“Seth and I talked, I don’t know, some days five, six, seven, eight times on the phone,” Brown says. “There were always issues and different concerns.” Brown says the incident at 2 a.m. was a misunderstanding. “It was never that rigid. I think it was just a misunderstanding on an officer that was wandering through there one night making sure things were OK.”
Despite these challenges, the camp continued to operate at Gallivan Plaza until April 6, when members relocated to Library Square. By then, however, their already modest numbers had dwindled. “There was practically no one there,” Walker says. The few remaining Occupiers were gone by June.
Message Not Received
Tim Chambless, a political-science professor at the University of Utah, believes the Occupy movement ultimately failed.
Unlike historical movements such as the anti-Vietnam War protests and the civil-rights movement, Occupy did not succeed in changing any government policies, he noted.
“The Occupy movement was a response by desperately poor people ... to economic circumstances—not public policy, not segregation laws, not the military draft and undeclared war—but economic circumstances that were the worst in our country since the 1930s,” Chambless says.
When all was said and done, the political, social, and economic landscape of Salt Lake City, and the country as a whole, changed little as a result of the Occupy movement. Corporate fat cats were still profiting. Politicians were still focused on keeping their corporate contributors happy. Occupiers’ dreams of widespread revolution, of an overhaul of the socioeconomic system, have yet to become reality.

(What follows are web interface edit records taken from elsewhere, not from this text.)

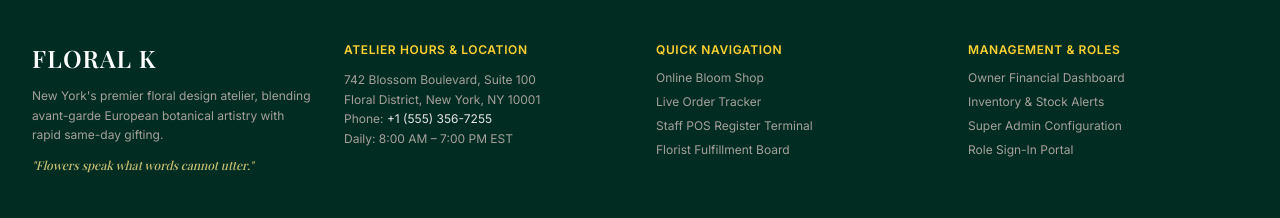
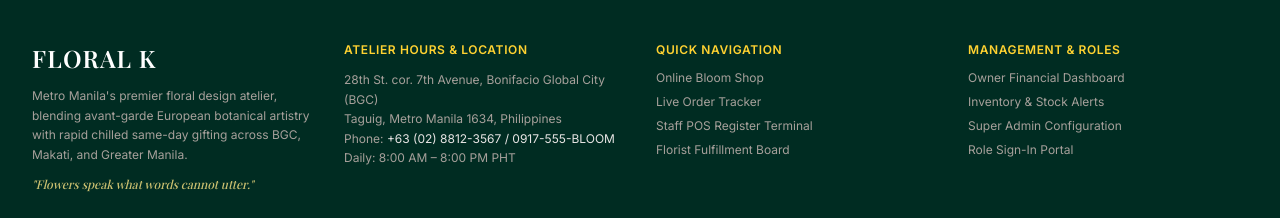
Before and after one commit to markwlsn/Floral-K, a React (Vite) app in the folder client/: page / in a window 1280 px wide. Shown: the part 1853-2071 px from the top of the page. Built offline with nearby package versions, Linux system fonts and the light colour scheme; no server answers; a web font is replaced by a local one.

Commit message:
style(client): update boutique address to BGC Flagship Atelier with local hours

```diff
--- a/client/src/components/common/Footer.tsx
+++ b/client/src/components/common/Footer.tsx
@@ -60,7 +60,7 @@ export const Footer: React.FC<FooterProps> = ({ onNavigate }) => {
             <span className="font-serif text-2xl font-bold text-white tracking-wider">FLORAL K</span>
           </div>
           <p className="text-xs text-stone-400 leading-relaxed">
-            New York's premier floral design atelier, blending avant-garde European botanical artistry with rapid same-day gifting.
+            Metro Manila's premier floral design atelier, blending avant-garde European botanical artistry with rapid chilled same-day gifting across BGC, Makati, and Greater Manila.
           </p>
           <p className="text-xs text-amber-200/80 font-serif italic">
             "Flowers speak what words cannot utter."
@@ -70,10 +70,10 @@ export const Footer: React.FC<FooterProps> = ({ onNavigate }) => {
         <div>
           <h5 className="text-xs font-semibold uppercase tracking-wider text-amber-300 mb-3">Atelier Hours & Location</h5>
           <p className="text-xs text-stone-400 leading-relaxed">
-            742 Blossom Boulevard, Suite 100<br />
-            Floral District, New York, NY 10001<br />
-            Phone: <span className="text-stone-200">+1 (555) 356-7255</span><br />
-            Daily: 8:00 AM – 7:00 PM EST
+            28th St. cor. 7th Avenue, Bonifacio Global City (BGC)<br />
+            Taguig, Metro Manila 1634, Philippines<br />
+            Phone: <span className="text-stone-200">+63 (02) 8812-3567 / 0917-555-BLOOM</span><br />
+            Daily: 8:00 AM – 8:00 PM PHT
           </p>
         </div>
 
```
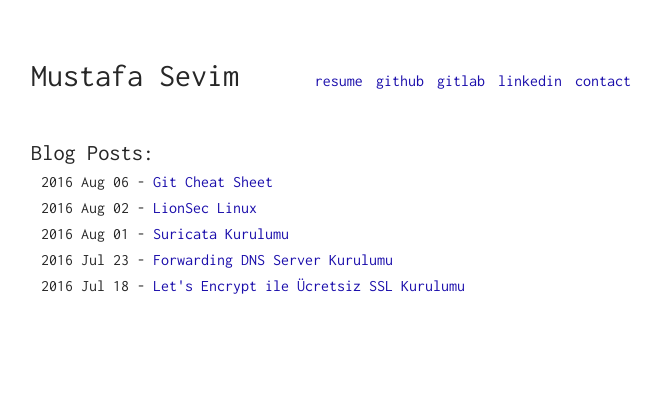
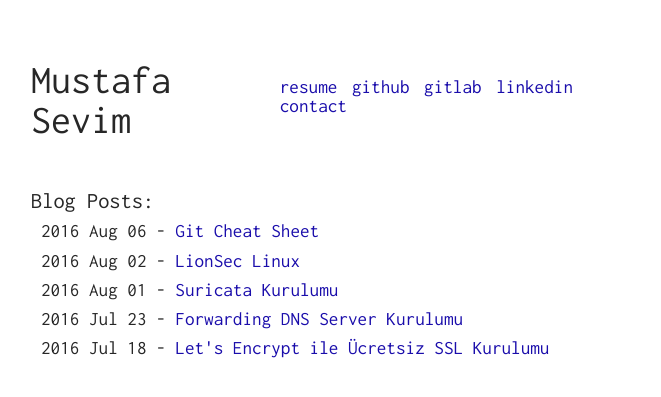
Before and after one commit to mustafasevim/blog, a Jekyll site: the page built from index.html, in a window 1280 px wide. Shown: the top 397 px of the page, without its empty margins (309-970 px from the left). Built offline with Jekyll 4.4.1, drawn with Linux system fonts in a browser that asks for light colours; comment, search, counter and statistics services are not loaded.

Commit message:
Update main.scss

```diff
--- a/assets/css/main.scss
+++ b/assets/css/main.scss
@@ -55,12 +55,6 @@ ul {
   }
 }
 
-/* index page */
-#home-header {
-    text-align: center;
-}
-
-
 /* Youtube responsive video container */
 .videoWrapper {
   position: relative;
@@ -75,7 +69,6 @@ ul {
   width: 100%;
   height: 100%;
 }
-
 
 .wrapper {
 	max-width: 600px;
@@ -96,7 +89,7 @@ ul {
 		display: block;
 	}
 	h1 {
-        font-size: 2em;
+		font-size: 2.5em;
 		margin-bottom: 0;
 	}
 	ul {
@@ -105,20 +98,10 @@ ul {
 			display: inline;
 			padding: 0;
 			padding-left: 5px;
+			font-size: 1.2em;
 		}
 	}
 }
-
-
-.portfolio {
-    padding-bottom: 30px;
-    h1 {
-        font-size: 1.4em;
-        margin-bottom: 5px;
-    }
-}
-
-
 
 .blog {
 	padding-bottom: 30px;
@@ -126,8 +109,12 @@ ul {
 		font-size: 1.4em;
 		margin-bottom: 5px;
 	}
+	ul {
+		li {
+			font-size: 1.2em;
 		}
-
+	}
+}
 
 .post {
 	padding-bottom: 30px;
@@ -143,7 +130,7 @@ ul {
 		font-style: italic;
 	}
 	&__content {
-        padding-top: 40px;
+		padding-top: 20px;
 		h1 {
 			font-size: 1.25em;
 			font-weight: 700;
@@ -240,3 +227,19 @@ ul {
 		}
 	}
 }
+
+.alignleft {
+	float: left;
+	padding-right: 1em;
+	width: 50%;
+}
+
+.alignRight {
+	float: right;
+	padding-right: 1em;
+	width: 50%;
+}
+
+img {
+	width: 100%;
+}
```
Lines whose indentation alone changed are shown as unchanged.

Police Chief Chris Burbank also feels that the Occupy movement was more of an expression of discontent than a plan of action. “I certainly think that there was some expression and that you had people who were unhappy with the situation and what was going on. I think that message was received, but unfortunately—as you look across the country—I don’t think that message was received by the political entities that make the decisions,” he says.